“I don’t know about you, but I’m ready to read some more poems and stories. What about you guys?” she asked the class, whose smiling, nodding faces filled the Zoom boxes.

Wu, a member of the men’s water polo team, spoke later about the importance of athletics outside the classroom.

“Everything I’ve learned from athletics has translated into the classroom and into social interactions,” he said. “Whether I’m trying to reach out to a lab personal investigator when I want to do research, or I’m talking to a professor — it’s all that respect, working together, communication, and common courtesy that we learn.”

“It makes a huge difference in the person that they turn out to be,” he continued. “Kids love to play, so if they can balance that with schoolwork, that can help them in the academic scene and extracurriculars — it all goes hand in hand.”

The collaboration between Harvard and Gardner Pilot Academy dates back more than a decade. In March 2020, when COVID-19 pushed both the University and the Academy online, activities like the reading session became one of the best ways for students to stay connected.

“Having these scholars hop into these Zooms — or in real times hop into the classroom — it’s really inspiring for the students to see that that can be them,” said Ariana Fusco, partnerships manager at Gardner Pilot. “That they have this experience, and with Harvard being so close to GPA, it’s a great role model for students to see and to ask questions.

“We want these students to excel — not just now, but their entire life. We believe that giving them these resources now is going to provide them with a bright future.”

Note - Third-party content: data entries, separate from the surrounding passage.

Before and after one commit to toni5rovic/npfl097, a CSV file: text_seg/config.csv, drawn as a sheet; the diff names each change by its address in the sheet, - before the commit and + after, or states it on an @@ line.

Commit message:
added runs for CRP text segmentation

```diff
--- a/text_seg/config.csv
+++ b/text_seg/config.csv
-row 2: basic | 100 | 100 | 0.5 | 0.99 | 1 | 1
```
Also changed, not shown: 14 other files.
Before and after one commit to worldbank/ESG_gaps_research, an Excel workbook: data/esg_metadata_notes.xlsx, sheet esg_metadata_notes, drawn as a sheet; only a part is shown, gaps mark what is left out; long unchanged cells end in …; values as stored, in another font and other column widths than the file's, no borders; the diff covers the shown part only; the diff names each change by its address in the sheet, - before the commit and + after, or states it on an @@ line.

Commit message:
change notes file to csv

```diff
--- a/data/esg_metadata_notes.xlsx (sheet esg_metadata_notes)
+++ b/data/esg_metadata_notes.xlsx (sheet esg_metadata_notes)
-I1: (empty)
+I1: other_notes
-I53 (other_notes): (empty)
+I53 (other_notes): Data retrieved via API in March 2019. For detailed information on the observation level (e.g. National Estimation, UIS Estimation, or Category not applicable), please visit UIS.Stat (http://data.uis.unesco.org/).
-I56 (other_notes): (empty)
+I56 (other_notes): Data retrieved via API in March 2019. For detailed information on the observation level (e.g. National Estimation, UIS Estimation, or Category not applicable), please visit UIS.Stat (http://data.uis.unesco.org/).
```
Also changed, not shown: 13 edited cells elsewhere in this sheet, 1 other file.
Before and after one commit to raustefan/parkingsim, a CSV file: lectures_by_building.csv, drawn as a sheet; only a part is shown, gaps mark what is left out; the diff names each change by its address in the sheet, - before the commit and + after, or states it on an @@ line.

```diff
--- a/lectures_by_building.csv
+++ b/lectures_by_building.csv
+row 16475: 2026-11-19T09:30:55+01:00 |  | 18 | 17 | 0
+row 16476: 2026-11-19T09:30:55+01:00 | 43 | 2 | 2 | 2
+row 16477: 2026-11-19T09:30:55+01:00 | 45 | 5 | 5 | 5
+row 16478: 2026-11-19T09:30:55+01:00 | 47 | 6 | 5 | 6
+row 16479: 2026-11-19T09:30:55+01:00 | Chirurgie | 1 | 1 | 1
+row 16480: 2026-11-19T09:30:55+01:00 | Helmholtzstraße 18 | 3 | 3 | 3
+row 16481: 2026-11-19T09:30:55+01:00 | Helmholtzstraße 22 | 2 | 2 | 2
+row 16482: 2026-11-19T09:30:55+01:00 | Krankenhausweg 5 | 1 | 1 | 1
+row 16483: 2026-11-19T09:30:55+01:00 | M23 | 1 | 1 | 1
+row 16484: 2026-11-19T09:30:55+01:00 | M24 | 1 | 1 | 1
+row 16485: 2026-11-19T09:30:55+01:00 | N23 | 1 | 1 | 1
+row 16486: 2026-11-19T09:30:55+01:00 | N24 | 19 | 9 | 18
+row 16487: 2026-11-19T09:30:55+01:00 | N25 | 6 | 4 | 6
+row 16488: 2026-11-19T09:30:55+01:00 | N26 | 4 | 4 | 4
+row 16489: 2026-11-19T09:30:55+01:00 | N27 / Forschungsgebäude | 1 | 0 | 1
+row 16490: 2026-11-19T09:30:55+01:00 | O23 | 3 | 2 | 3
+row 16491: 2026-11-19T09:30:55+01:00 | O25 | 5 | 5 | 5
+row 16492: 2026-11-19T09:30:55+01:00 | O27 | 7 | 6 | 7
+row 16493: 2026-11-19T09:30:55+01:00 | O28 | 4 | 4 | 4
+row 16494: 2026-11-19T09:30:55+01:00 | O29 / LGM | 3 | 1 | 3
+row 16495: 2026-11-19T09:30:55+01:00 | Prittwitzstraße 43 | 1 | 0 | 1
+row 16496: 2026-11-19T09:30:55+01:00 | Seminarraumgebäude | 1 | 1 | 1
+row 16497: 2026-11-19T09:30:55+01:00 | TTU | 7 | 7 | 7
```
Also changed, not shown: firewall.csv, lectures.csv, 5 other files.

The partnership supports the Academy’s mission to not to only teach students in the classroom, but also to support them outside it with social, emotional, and enrichment programs. “It provides an avenue for these students — especially students who are having a hard time at home, having a hard time with a pandemic — that shows them that could be them on the screen. They can go to Harvard. They can do that,” said Fusco. “GPA is just here to help them navigate and bring these partnerships and bring these resources to students.”

The Harvard students closed the session by taking questions from the fourth-graders, who asked what economics was (business with more math and more theory), how many sports there are at Harvard (42), and how old you have to be to go to college (around 18, but many people go when they are older).

The final question was a group favorite. The class was in the middle of reading Harry Potter, and wanted to know whether the undergraduates were fans of the popular J.K. Rowling series. The answer was yes, especially given that Harvard’s intramural activities include Quidditch — the magical sport of the Harry Potter world — albeit without the flying broomsticks.

Competition for the Class of 2029 team looks like it will be fierce.